* Problem description *
Look through the data below and show every line that includes "alternative".

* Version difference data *
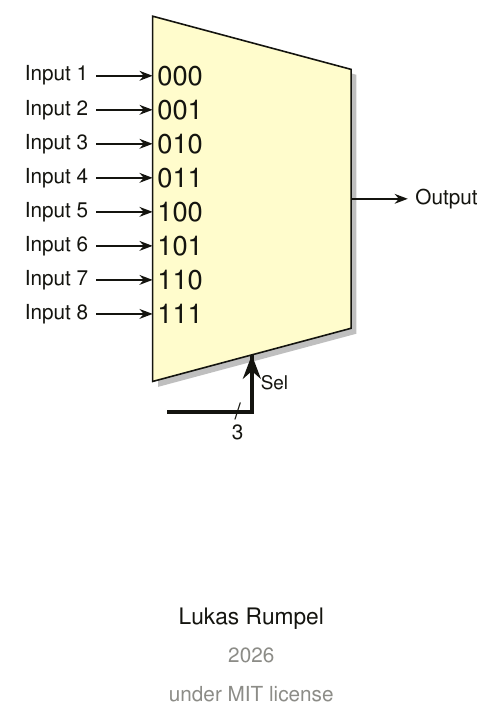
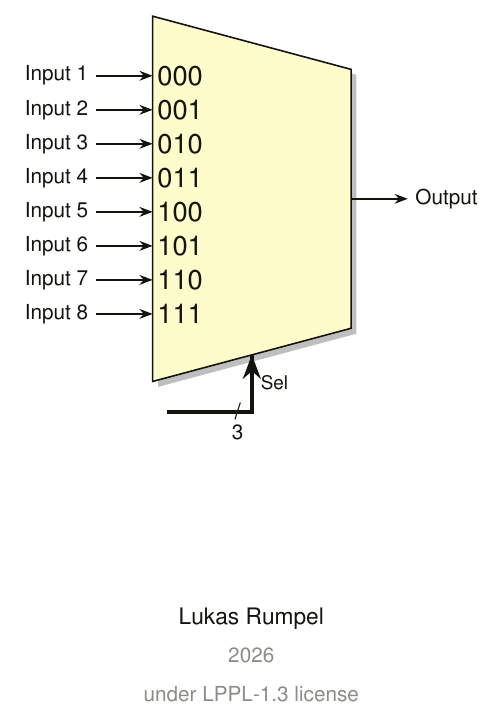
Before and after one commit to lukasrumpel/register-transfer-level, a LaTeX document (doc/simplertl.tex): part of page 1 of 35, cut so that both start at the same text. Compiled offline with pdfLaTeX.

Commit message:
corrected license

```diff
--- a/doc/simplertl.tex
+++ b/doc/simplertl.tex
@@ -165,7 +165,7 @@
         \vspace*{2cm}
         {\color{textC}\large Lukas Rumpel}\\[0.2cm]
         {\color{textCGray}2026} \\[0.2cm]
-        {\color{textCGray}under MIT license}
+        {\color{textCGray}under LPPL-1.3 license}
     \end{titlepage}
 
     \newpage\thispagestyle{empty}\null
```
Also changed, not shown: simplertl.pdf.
==
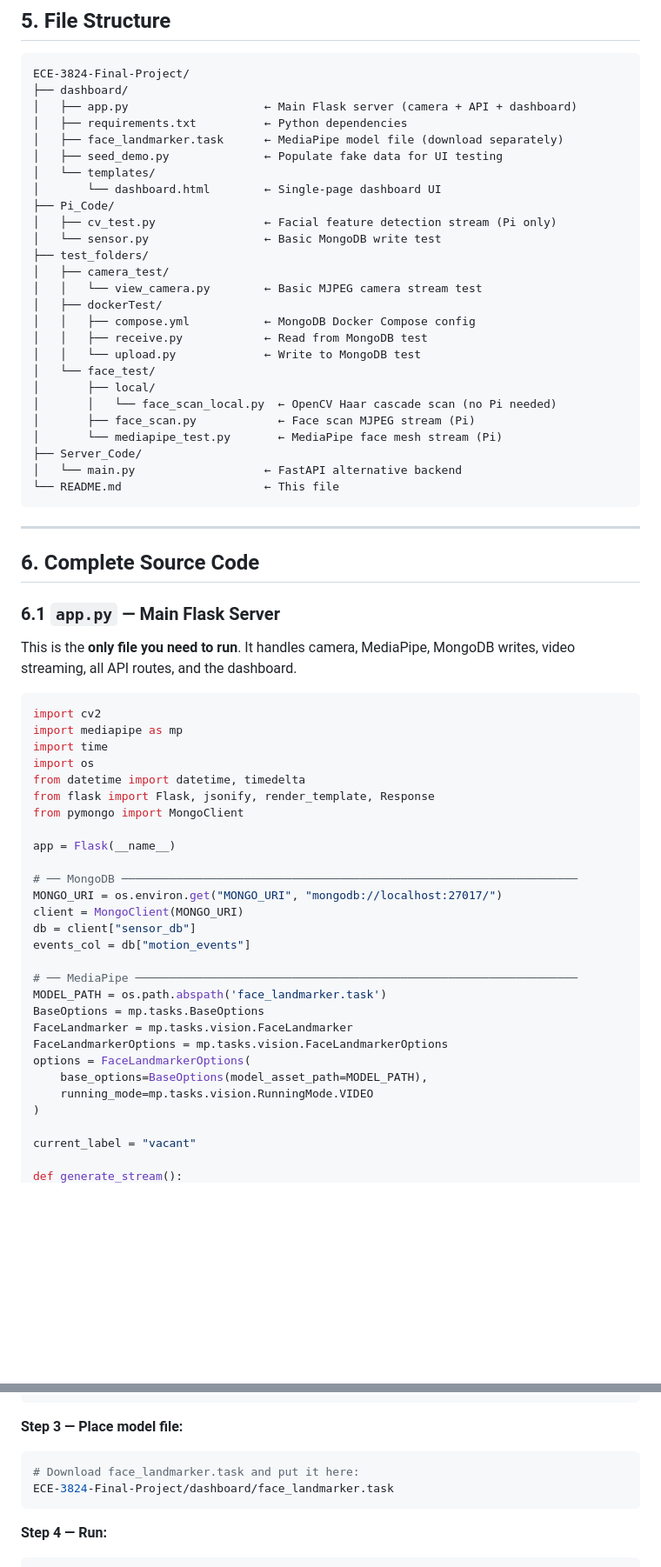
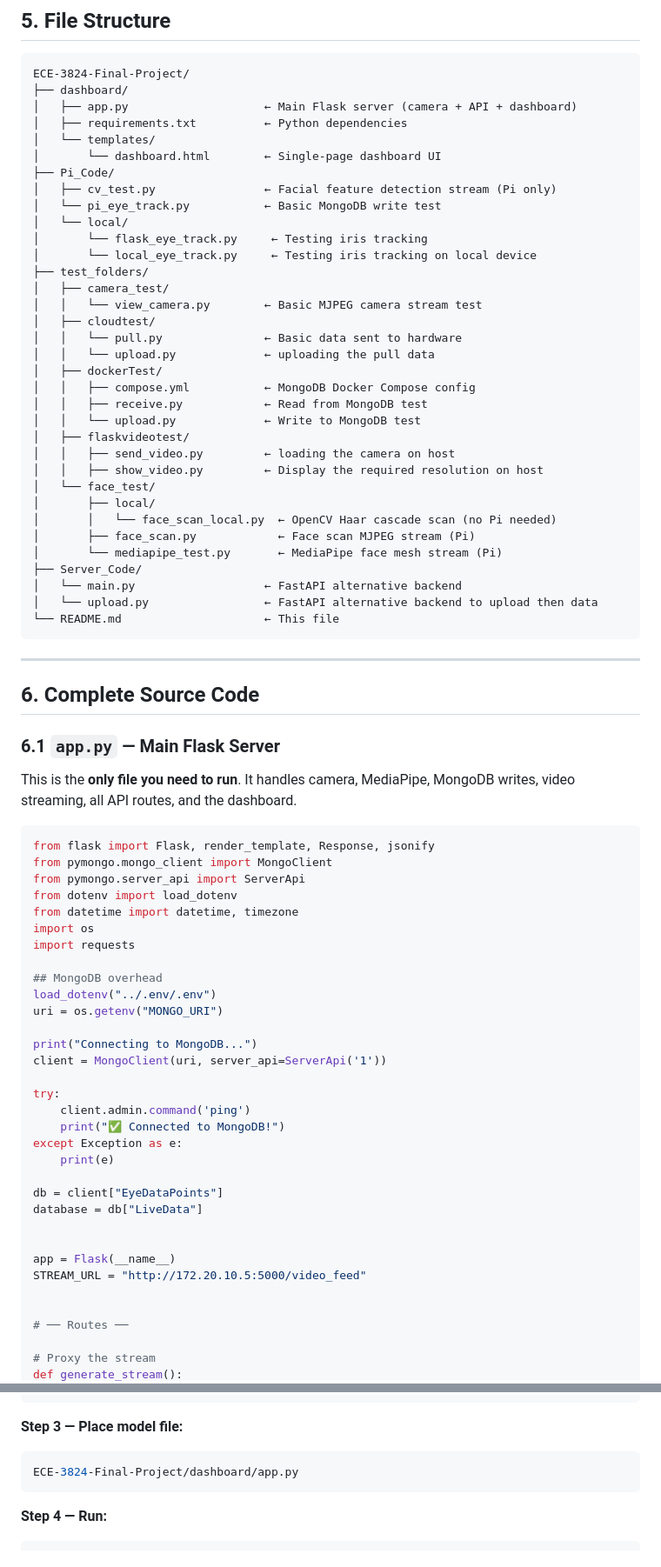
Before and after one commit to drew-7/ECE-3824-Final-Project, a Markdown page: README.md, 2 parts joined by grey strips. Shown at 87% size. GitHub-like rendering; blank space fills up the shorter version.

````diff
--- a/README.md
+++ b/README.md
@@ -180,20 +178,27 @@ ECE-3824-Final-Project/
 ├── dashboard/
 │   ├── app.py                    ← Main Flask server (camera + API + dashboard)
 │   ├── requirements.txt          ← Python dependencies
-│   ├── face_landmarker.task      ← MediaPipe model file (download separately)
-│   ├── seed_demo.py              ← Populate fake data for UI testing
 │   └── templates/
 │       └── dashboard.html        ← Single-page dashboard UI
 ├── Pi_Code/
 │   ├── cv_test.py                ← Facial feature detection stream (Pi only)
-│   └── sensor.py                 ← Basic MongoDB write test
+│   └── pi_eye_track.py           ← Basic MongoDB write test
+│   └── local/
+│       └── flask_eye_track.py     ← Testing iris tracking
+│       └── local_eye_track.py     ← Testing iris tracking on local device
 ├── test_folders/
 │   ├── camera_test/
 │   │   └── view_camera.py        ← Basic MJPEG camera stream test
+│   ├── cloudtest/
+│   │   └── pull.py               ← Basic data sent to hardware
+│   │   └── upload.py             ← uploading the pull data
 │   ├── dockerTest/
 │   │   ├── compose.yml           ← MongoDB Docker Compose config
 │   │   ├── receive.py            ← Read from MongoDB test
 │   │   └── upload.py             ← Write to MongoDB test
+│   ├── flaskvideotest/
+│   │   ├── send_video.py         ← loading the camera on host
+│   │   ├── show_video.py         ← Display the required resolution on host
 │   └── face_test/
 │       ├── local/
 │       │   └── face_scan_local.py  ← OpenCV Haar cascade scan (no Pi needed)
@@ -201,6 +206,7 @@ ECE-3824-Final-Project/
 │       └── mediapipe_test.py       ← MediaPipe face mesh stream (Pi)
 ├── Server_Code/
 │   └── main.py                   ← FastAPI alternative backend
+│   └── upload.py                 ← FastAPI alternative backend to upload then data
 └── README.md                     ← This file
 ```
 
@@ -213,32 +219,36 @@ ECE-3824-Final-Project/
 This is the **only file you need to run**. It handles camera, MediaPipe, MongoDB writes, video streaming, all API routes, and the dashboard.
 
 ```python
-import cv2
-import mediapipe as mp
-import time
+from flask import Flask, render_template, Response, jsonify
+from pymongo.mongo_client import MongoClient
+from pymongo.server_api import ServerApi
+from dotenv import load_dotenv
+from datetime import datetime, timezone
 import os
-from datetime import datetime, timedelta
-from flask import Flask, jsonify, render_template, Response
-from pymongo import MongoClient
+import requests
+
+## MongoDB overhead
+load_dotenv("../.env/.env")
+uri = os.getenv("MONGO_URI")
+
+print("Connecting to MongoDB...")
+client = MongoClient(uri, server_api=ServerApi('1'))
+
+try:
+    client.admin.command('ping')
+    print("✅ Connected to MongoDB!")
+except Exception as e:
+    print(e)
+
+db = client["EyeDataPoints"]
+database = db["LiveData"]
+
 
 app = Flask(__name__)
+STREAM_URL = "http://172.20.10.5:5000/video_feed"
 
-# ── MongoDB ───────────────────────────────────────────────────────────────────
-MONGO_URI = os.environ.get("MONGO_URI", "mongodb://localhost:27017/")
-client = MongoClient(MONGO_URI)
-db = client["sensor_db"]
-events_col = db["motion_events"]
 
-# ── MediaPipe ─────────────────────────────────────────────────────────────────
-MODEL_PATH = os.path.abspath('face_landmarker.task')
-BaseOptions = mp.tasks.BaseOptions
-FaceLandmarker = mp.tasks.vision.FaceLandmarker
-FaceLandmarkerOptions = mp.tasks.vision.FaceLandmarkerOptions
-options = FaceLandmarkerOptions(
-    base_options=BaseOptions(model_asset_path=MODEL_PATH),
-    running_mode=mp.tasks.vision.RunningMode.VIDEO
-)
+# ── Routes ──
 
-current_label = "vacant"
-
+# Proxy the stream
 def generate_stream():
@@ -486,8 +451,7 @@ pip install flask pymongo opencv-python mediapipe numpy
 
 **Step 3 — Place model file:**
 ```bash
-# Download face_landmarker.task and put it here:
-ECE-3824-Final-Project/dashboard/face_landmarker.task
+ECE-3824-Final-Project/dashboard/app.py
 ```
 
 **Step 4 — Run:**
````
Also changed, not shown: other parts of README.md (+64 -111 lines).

* Answer box *
 │   └── main.py                   ← FastAPI alternative backend
+│   └── upload.py                 ← FastAPI alternative backend to upload then data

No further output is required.